Formerly Northern Rhodesia, Zambia is made up of a highland plateau (approximately 1000 metres above sea level) which rises toward the east and which - in the north, along the border of DR Congo- houses enormous reserves of copper, cobalt, coal, zinc and lead, the mining of which is of extreme importance to the economy.
Tourism is of increasing importance with the magnificent Victoria Falls on the Zambezi River marking the border with Zimbabwe. The game parks of Zambia, although not as well-known as those of Kenya and Tanzania, are large and well stocked with wildlife of all types. Zambia is one of Africa’s newest democracies with its first multi-party elections in 1991.
‘Mosi-oa-Tunya’ – (the smoke that thunders) is the local name for Victoria Falls. At most times of year the Falls is an inspiring sight: 1,708 metres wide and drop between 90 and 107 metres into the Batoka Gorge. An average of 550,000 cubic metres of water per minute plunge over the gorge and at high water times the spray can be seen from 20-30 kilometres away. The Batoka Gorge forms the border between Zambia and Zimbabwe. David Livingstone, the first European to see Victoria Falls in 1855 (and who named them after Queen Victoria) reported ‘Scenes so lovely, they must have been gazed upon by angels in their flight’. Today, visitors come here not only to look at the Falls themselves but also to try the various adventure activities available in the area - white water rafting, river boarding, jet boating, bungi, microlighting, helicopter flights, sunset cruises and elephant back safaris to name a few. Most tours spend several days in the area, just outside Livingstone, the nearest town, giving opportunity to view the Falls themselves and to try some of the adventure activities available.
When to Travel
Zambia’s rainy season runs from November through to mid April with the cooler winter months being drier. Temperatures are hottest in the build up to the rains at the end of October.

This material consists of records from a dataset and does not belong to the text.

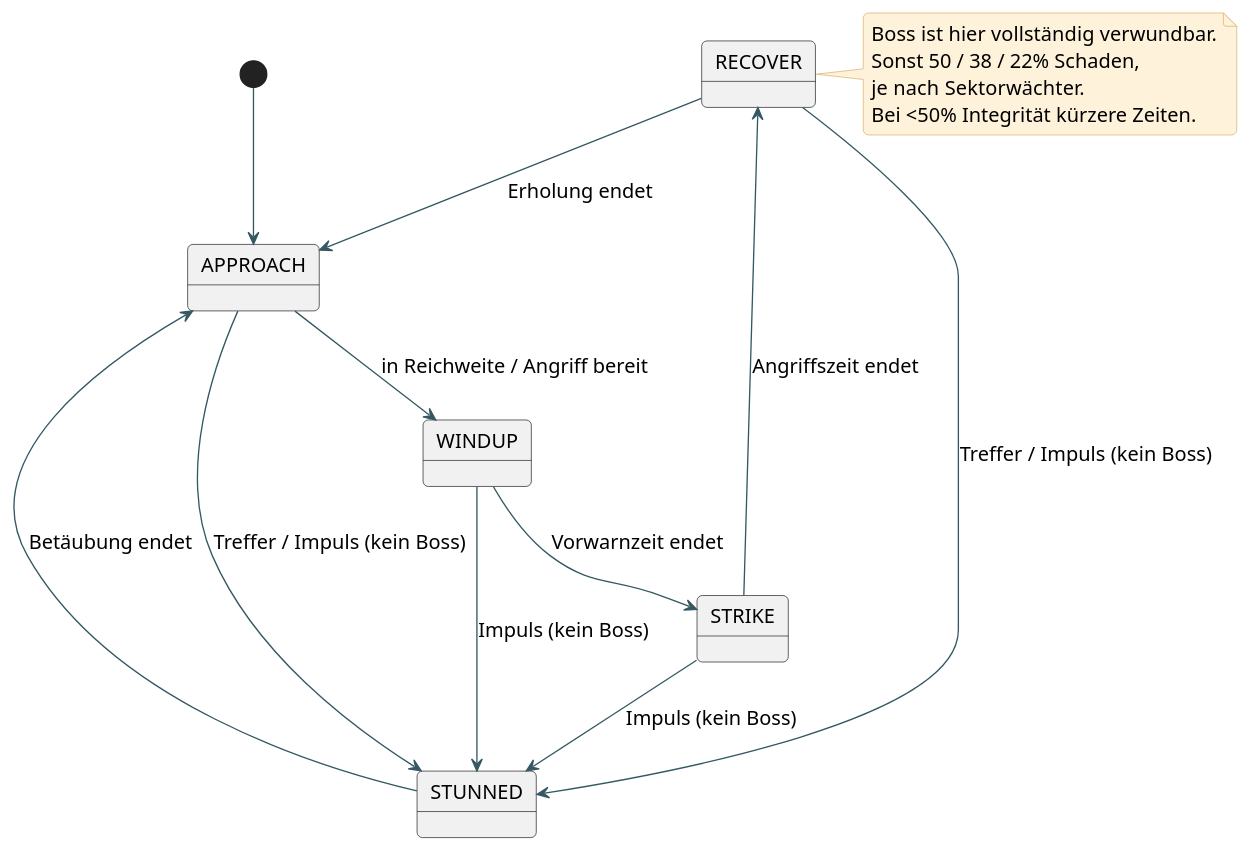
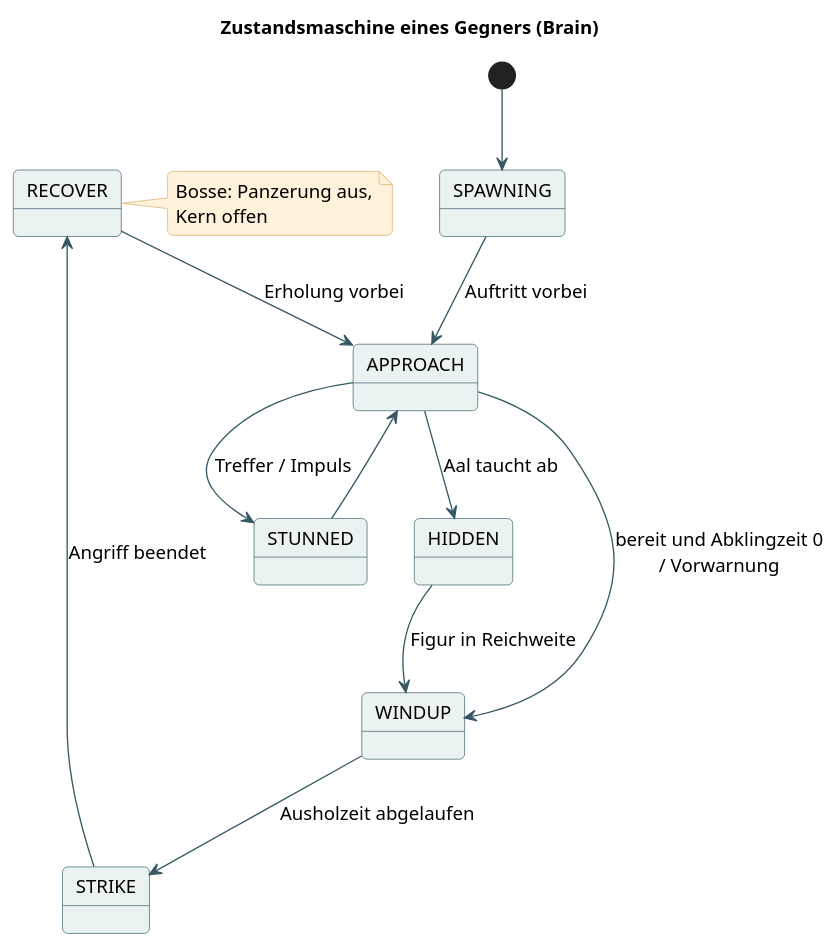
Before and after one commit to bassdav2/abyss: the diagram in docs/diagrams/11-enemy-state.puml, drawn with PlantUML. The commit also changed 421 other files, not shown here.

```diff
--- a/docs/diagrams/11-enemy-state.puml
+++ b/docs/diagrams/11-enemy-state.puml
@@ -1,35 +1,33 @@
 @startuml
 skinparam backgroundColor #FFFFFF
 skinparam defaultFontName Arial
-skinparam defaultFontSize 15
+skinparam defaultFontSize 14
 skinparam shadowing false
 skinparam roundcorner 8
 skinparam ArrowColor #355863
 skinparam classBackgroundColor #EAF3F2
 skinparam classBorderColor #355863
 skinparam participantBackgroundColor #EAF3F2
 skinparam participantBorderColor #355863
 skinparam sequenceLifeLineBorderColor #7A979C
 skinparam noteBackgroundColor #FFF2DA
 skinparam noteBorderColor #D8AA64
 skinparam packageBackgroundColor #F5F8F7
 skinparam packageBorderColor #6E8B91
+skinparam stateBackgroundColor #EAF3F2
+skinparam stateBorderColor #355863
 hide empty members
-[*] --> APPROACH
-APPROACH --> WINDUP : in Reichweite / Angriff bereit
-WINDUP --> STRIKE : Vorwarnzeit endet
-STRIKE --> RECOVER : Angriffszeit endet
-RECOVER --> APPROACH : Erholung endet
-APPROACH --> STUNNED : Treffer / Impuls (kein Boss)
-RECOVER --> STUNNED : Treffer / Impuls (kein Boss)
-WINDUP --> STUNNED : Impuls (kein Boss)
-STRIKE --> STUNNED : Impuls (kein Boss)
-STUNNED --> APPROACH : Betäubung endet
-note right of RECOVER
-Boss ist hier vollständig verwundbar.
-Sonst 50 / 38 / 22% Schaden,
-je nach Sektorwächter.
-Bei <50% Integrität kürzere Zeiten.
-end note
+title Zustandsmaschine eines Gegners (Brain)
+[*] --> SPAWNING
+SPAWNING --> APPROACH : Auftritt vorbei
+APPROACH --> WINDUP : bereit und Abklingzeit 0\n/ Vorwarnung
+WINDUP --> STRIKE : Ausholzeit abgelaufen
+STRIKE --> RECOVER : Angriff beendet
+RECOVER --> APPROACH : Erholung vorbei
+APPROACH --> STUNNED : Treffer / Impuls
+STUNNED --> APPROACH
+APPROACH --> HIDDEN : Aal taucht ab
+HIDDEN --> WINDUP : Figur in Reichweite
+note right of RECOVER : Bosse: Panzerung aus,\nKern offen
 
 @enduml
```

Victoria Falls is generally most spectacular at the end of the rainy season in March when the waters are high. In October, November and December the flow of water on the Zambian side of Vic Falls is light so at this time of year it’s worth taking the trip across to Zimbabwe where the flow of water is much greater.
Some activities, most notably White Water Rafting, are seasonal based on the levels of the river. During high water, generally 20 Jan through to 10 July rafting takes place from Rapids 10 – 25, however the river can close completely in May and June depending on the level of water. During low water, from July through to Jan, a full day of rafting can done from Rapid 1 through to 25.
Getting there and away
Zambia’s capital city, Lusaka, is served by a number of airlines, both regionally and further afield.